The Consumer Price Index (CPI) is a measure of the average change in prices over time in a fixed market basket of goods and services. The Bureau of Labor Statistics publishes CPIs for two population groups: (1) a CPI for All Urban Consumers (CPI-U) which covers approximately 93 percent of the total population and (2) a CPI for Urban Wage Earners and Clerical Workers (CPI-W) which covers 29 percent of the total population. The CPI-U includes, in addition to wage earners and clerical workers, groups such as professional, managerial, and technical workers, the self-employed, short-term workers, the unemployed, and retirees and others not in the labor force.
The CPI is based on prices of food, clothing, shelter, and fuels, transportation fares, charges for doctors' and dentists' services, drugs, and the other goods and services that people buy for day-to-day living. Each month, prices are collected in 75 urban areas across the country from about 5,000 housing units and approximately 22,000 retail establishments--department stores, supermarkets, hospitals, filling stations, and other types of stores and service establishments. All taxes directly associated with the purchase and use of items are included in the index.
The index measures price changes from a designated reference date (1982-84) that equals 100.0. An increase of 16.5 percent, for example, is shown as 116.5. This change can also be expressed in dollars as follows: the price of a base period "market basket" of goods and services in the CPI has risen from $10 in 1982-84 to $11.65. For further details, see the CPI home page on the Internet at www.bls.gov/cpi and the BLS Handbook of Methods, Chapter 17, The Consumer Price Index, available on the Internet at www.bls.gov/opub/hom/pdf/homch17.pdf.
In calculating the index, price changes for the various items in each location are averaged together with weights that represent their importance in the spending of the appropriate population group. Local data are then combined to obtain a U.S. city average. Because the sample size of a local area is smaller, the local area index is subject to substantially more sampling and other measurement error than the national index. In addition, local indexes are not adjusted for seasonal influences. As a result, local area indexes show greater volatility than the national index, although their long-term trends are quite similar. NOTE: Area indexes do not measure differences in the level of prices between cities; they only measure the average change in prices for each area since the base period.
The Houston-The Woodlands-Sugar Land, Texas, Core Based Statistical Area includes the counties of Austin, Brazoria, Chambers, Fort Bend, Galveston, Harris, Liberty, Montgomery, and Waller.
Information in this release will be made available to sensory impaired individuals upon request.
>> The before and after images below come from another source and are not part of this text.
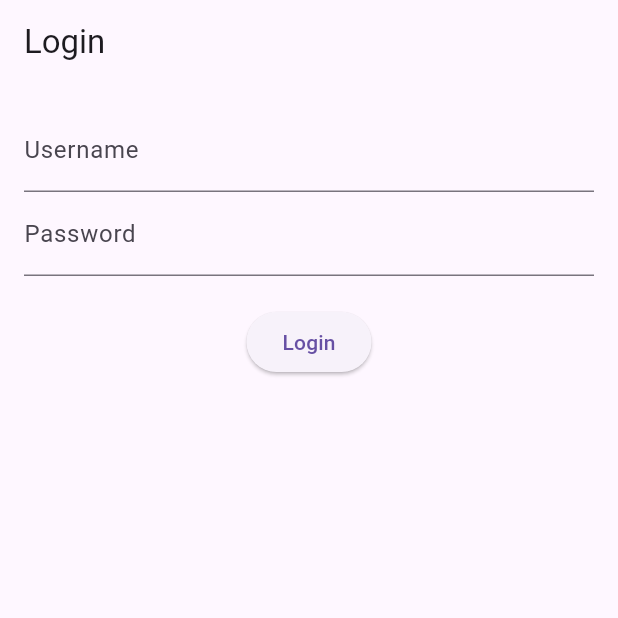
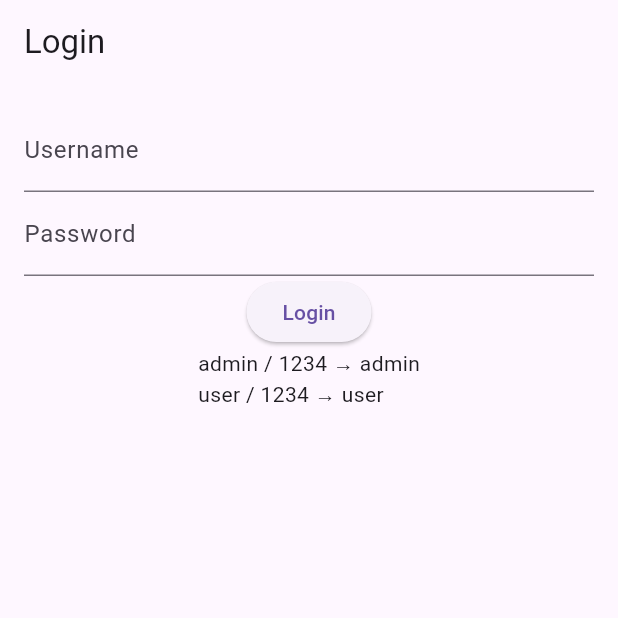
Before and after one commit to Ta-SeenJunaid/flutter_login_logout, a Flutter app: the screen it shows after launch, on a phone screen of 412 x 824 dp, the top half of it. Run offline on Flutter 3.47's test engine with Material 3 defaults, Android fonts, the phone set to English and light mode, and no system bars; our stand-ins replace dio, flutter_riverpod, flutter_secure_storage, go_router.

Commit message:
Role based access control, Refresh token

```diff
--- a/lib/main.dart
+++ b/lib/main.dart
@@ -1,29 +1,16 @@
 import 'package:flutter/material.dart';
 import 'package:flutter_riverpod/flutter_riverpod.dart';
-import 'providers/auth_provider.dart';
-import 'screens/login_screen.dart';
-import 'screens/home_screen.dart';
+import 'router.dart';
 
 void main() {
-  runApp(const ProviderScope(child: MyApp()));
+  runApp(const ProviderScope(child: App()));
 }
 
-class MyApp extends ConsumerWidget {
-  const MyApp({super.key});
+class App extends ConsumerWidget {
+  const App({super.key});
 
   @override
   Widget build(BuildContext context, WidgetRef ref) {
-    final authState = ref.watch(authStateProvider);
-
-    return MaterialApp(
-      home: authState.when(
-        loading: () => const Scaffold(
-          body: Center(child: CircularProgressIndicator()),
-        ),
-        error: (_, __) => const LoginScreen(),
-        data: (isLoggedIn) =>
-            isLoggedIn ? const HomeScreen() : const LoginScreen(),
-      ),
-    );
+    return MaterialApp.router(routerConfig: ref.watch(routerProvider));
   }
 }
--- /dev/null
+++ b/lib/models/user_role.dart
@@ -0,0 +1,11 @@
+enum UserRole {
+  admin,
+  user;
+
+  static UserRole fromString(String? value) {
+    if (value == 'admin') return UserRole.admin;
+    return UserRole.user;
+  }
+
+  String get value => name;
+}
--- /dev/null
+++ b/lib/router.dart
@@ -0,0 +1,35 @@
+import 'package:flutter_riverpod/flutter_riverpod.dart';
+import 'package:go_router/go_router.dart';
+import 'providers/auth_provider.dart';
+import 'screens/login_screen.dart';
+import 'screens/home_screen.dart';
+import 'screens/admin_screen.dart';
+import 'models/user_role.dart';
+
+final routerProvider = Provider<GoRouter>((ref) {
+  final auth = ref.watch(authProvider);
+
+  return GoRouter(
+    initialLocation: '/login',
+    redirect: (_, state) {
+      final authState = auth.valueOrNull;
+      final path = state.uri.path;
+
+      if (authState == null) return '/login';
+      if (!authState.loggedIn && path != '/login') return '/login';
+      if (authState.loggedIn && path == '/login') return '/';
+
+      if (path == '/admin' &&
+          authState.role != UserRole.admin) {
+        return '/';
+      }
+
+      return null;
+    },
+    routes: [
+      GoRoute(path: '/login', builder: (_, __) => const LoginScreen()),
+      GoRoute(path: '/', builder: (_, __) => const HomeScreen()),
+      GoRoute(path: '/admin', builder: (_, __) => const AdminScreen()),
+    ],
+  );
+});
--- a/lib/screens/home_screen.dart
+++ b/lib/screens/home_screen.dart
@@ -1,5 +1,6 @@
 import 'package:flutter/material.dart';
 import 'package:flutter_riverpod/flutter_riverpod.dart';
+import 'package:go_router/go_router.dart';
 import '../providers/auth_provider.dart';
 
 class HomeScreen extends ConsumerWidget {
@@ -14,12 +15,17 @@ class HomeScreen extends ConsumerWidget {
           IconButton(
             icon: const Icon(Icons.logout),
             onPressed: () {
-              ref.read(authStateProvider.notifier).logout();
+              ref.read(authProvider.notifier).logout();
             },
           ),
         ],
       ),
-      body: const Center(child: Text('You are logged in 🎉')),
+      body: Center(
+        child: ElevatedButton(
+          onPressed: () => context.go('/admin'),
+          child: const Text('Admin Page'),
+        ),
+      ),
     );
   }
 }
--- a/lib/screens/login_screen.dart
+++ b/lib/screens/login_screen.dart
@@ -2,20 +2,13 @@ import 'package:flutter/material.dart';
 import 'package:flutter_riverpod/flutter_riverpod.dart';
 import '../providers/auth_provider.dart';
 
-class LoginScreen extends ConsumerStatefulWidget {
+class LoginScreen extends ConsumerWidget {
   const LoginScreen({super.key});
 
   @override
-  ConsumerState<LoginScreen> createState() => _LoginScreenState();
-}
-
-class _LoginScreenState extends ConsumerState<LoginScreen> {
-  final userCtrl = TextEditingController();
-  final passCtrl = TextEditingController();
-
-  @override
-  Widget build(BuildContext context) {
-    final authState = ref.watch(authStateProvider);
+  Widget build(BuildContext context, WidgetRef ref) {
+    final user = TextEditingController();
+    final pass = TextEditingController();
 
     return Scaffold(
       appBar: AppBar(title: const Text('Login')),
@@ -23,33 +16,18 @@ class _LoginScreenState extends ConsumerState<LoginScreen> {
         padding: const EdgeInsets.all(16),
         child: Column(
           children: [
-            TextField(
-              controller: userCtrl,
-              decoration: const InputDecoration(labelText: 'Username'),
-            ),
-            TextField(
-              controller: passCtrl,
-              obscureText: true,
-              decoration: const InputDecoration(labelText: 'Password'),
-            ),
-            const SizedBox(height: 20),
-
-            authState.whenOrNull(
-                  error: (e, _) => Text(
-                    e.toString(),
-                    style: const TextStyle(color: Colors.red),
-                  ),
-                ) ??
-                const SizedBox(),
-
+            TextField(controller: user, decoration: const InputDecoration(labelText: 'Username')),
+            TextField(controller: pass, decoration: const InputDecoration(labelText: 'Password')),
             ElevatedButton(
               onPressed: () {
-                ref
-                    .read(authStateProvider.notifier)
-                    .login(userCtrl.text, passCtrl.text);
+                ref.read(authProvider.notifier).login(
+                      user.text,
+                      pass.text,
+                    );
               },
               child: const Text('Login'),
             ),
+            const Text('admin / 1234 → admin\nuser / 1234 → user'),
           ],
         ),
       ),
--- a/pubspec.yaml
+++ b/pubspec.yaml
@@ -31,16 +31,10 @@ dependencies:
   flutter:
     sdk: flutter
   flutter_riverpod: ^2.4.9
-  shared_preferences: ^2.1.1
-  intl: ^0.19.0
-  phosphor_flutter: ^2.1.0
   go_router: ^13.0.0
   dio: ^5.4.0
   flutter_secure_storage: ^9.0.0
 
-  # The following adds the Cupertino Icons font to your application.
-  # Use with the CupertinoIcons class for iOS style icons.
-  cupertino_icons: ^1.0.8
 
 dev_dependencies:
   flutter_test:
```
Also changed, not shown: lib/core/api/auth_api.dart (+19 -16 lines), lib/core/api/auth_interceptor.dart (added, +53 -0 lines), lib/core/api/dio_client.dart (added, +12 -0 lines), lib/core/storage/secure_token_storage.dart (added, +25 -0 lines), lib/core/storage/token_storage.dart (deleted, +0 -20 lines), lib/models/login_response.dart (deleted, +0 -25 lines), lib/providers/auth_provider.dart (+33 -26 lines), lib/screens/admin_screen.dart (added, +28 -0 lines), lib/services/auth_service.dart (+19 -18 lines).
Voice phone: (202) 691-5200; Federal Relay Service: (800) 877-8339.
|Item and Group||Indexes||Percent change from -|
All items (1967 = 100)
Food and beverages
Food at home
Cereals and bakery products
Meats, poultry, fish, and eggs
Dairy and related products
Fruits and vegetables
Nonalcoholic beverages and beverage materials(1)
Other food at home
Food away from home
Rent of primary residence
Owners' equivalent rent of residences(2)
Owners' equivalent rent of primary residence(2)
Fuels and utilities
Utility (piped) gas service
Household furnishings and operations
New and used motor vehicles(3)
Used cars and trucks(1)
Gasoline (all types)
Gasoline, unleaded regular(4)
Gasoline, unleaded premium(4)
Motor vehicle insurance(1)
Education and communication(3)
Tuition, other school fees, and childcare(1)
Other goods and services
Commodity and service group
Commodities less food and beverages
Nondurables less food and beverages
Special aggregate indexes
All items less shelter
All items less medical care
Commodities less food
Nondurables less food
Services less rent of shelter(2)
Services less medical care services
All items less energy
All items less food and energy
- Data not available.
Last Modified Date: Tuesday, March 12, 2019